The book has three main parts. The first covers the importance of timing in the rhythm of our days (as in actual days, morning, afternoon, evening). The second examines larger aspects of timing such as beginnings and endings, as well as the in-between (and the pitfalls it might have in store). The final part wraps up by showing the importance of group timing and our overall thinking when it comes to time.
Each of these parts has at least two chapters, with the middle part having three, and in between each chapter is a “time hacker’s handbook.” Pink has done this in previous books, but it is a nice touch. The chapters themselves present his research and lay out the main concepts. Then, these in between sections offer practical steps for applying the principles into everyday life.
For instance, the first chapter, “The Hidden Pattern of Everyday Life,” explains why you’re probably not productive during the afternoon hours. Pink explains the concept of “chronotype,” and helps you figure out what you are. There are “larks” (morning people), owls (night people), and what he calls “third birds” (what most people actually are). The short version for figuring out what you are is to ask when do you wake up on free days? (usually weekends). If it’s the same as work days, you’re probably a lark (that’s me). If it’s a little bit later, you’re a third bird. If it’s more than 90 minutes later, you’re an owl.
Further on in the chapter, Pink explains that most of us experience the day in three stages: a peak, a trough, and a rebound. For larks and third birds, the day unfolds in that order, which is why afternoons are disastrous for certain productivity tasks. Owls however experience the day almost in reverse: recovery, through, then peak. This explains why my 12th Grade Bible class is mostly zombies when we meet at 8:20 am, but the 9th Grade class is bouncing off the walls 2:20 pm (well, it’s not the only explanation).

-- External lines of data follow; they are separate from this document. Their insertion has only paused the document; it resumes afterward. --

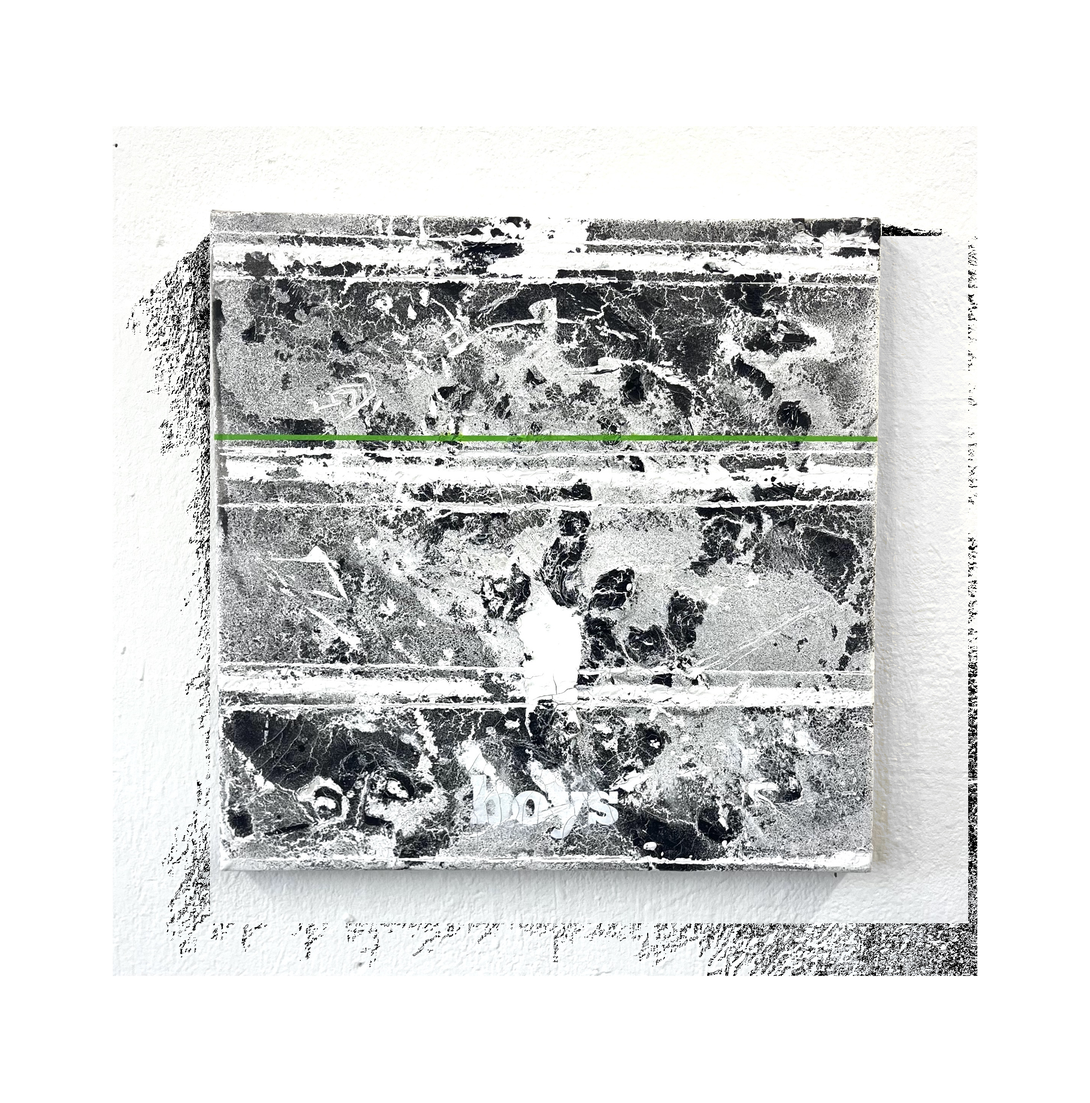
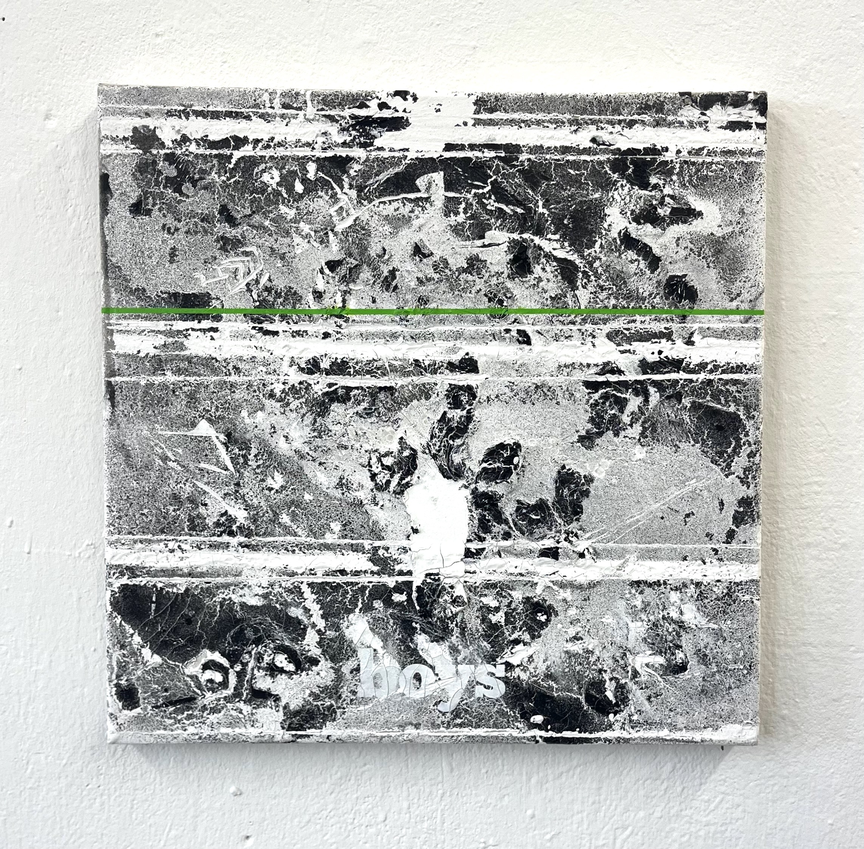
neu

diff --git a/contact_basti.html b/contact_basti.html
@@ -28,7 +28,7 @@
     </p>
 
     <p>
-        Studium an der Hochschule für Bildende Künste Hamburg<br>
+        Student at Hochschule für Bildende Künste Hamburg<br>
         Fachklasse Kerstin Brätsch<br>
         Lerchenfeld 2, 22081 Hamburg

Then, in the time hacker’s handbook for this chapter, Pink helps readers figure out their daily “when.” For people like me, analytical tasks are best done in the early morning, while insight tasks work better in the late afternoon or early evening. Decisions are best made earlier rather than later, lest I want to fall prey to some of the lapses of afternoon judgment that Pink chronicles so well in the introduction and first chapter.
The second chapter goes into more detail about how for many of us, the afternoon is a sort of Bermuda triangle of the day. The time hacker handbook offers tips for the perfect nap (hint: drink coffee right before, and then set your phone alarm for 25 minutes from when you close your eyes), as well as the best practices for breaks in general throughout the work day.
I found the rest of the book similarly helpful, and resonate with Pink’s closing line: “I used to believe that timing was everything. Now I believe that everything is timing” (218). While maybe overstated, this book makes a clear and concise case that when we do things is equally important as what, why, and how. It also represents the best kind of book. That is, it is well written and marries the theoretical to the practical. In my typical genre of reading, I wish there were more books like this. One day, there might be. But in the meantime, I’d highly recommend reading this book and taking the insights to heart.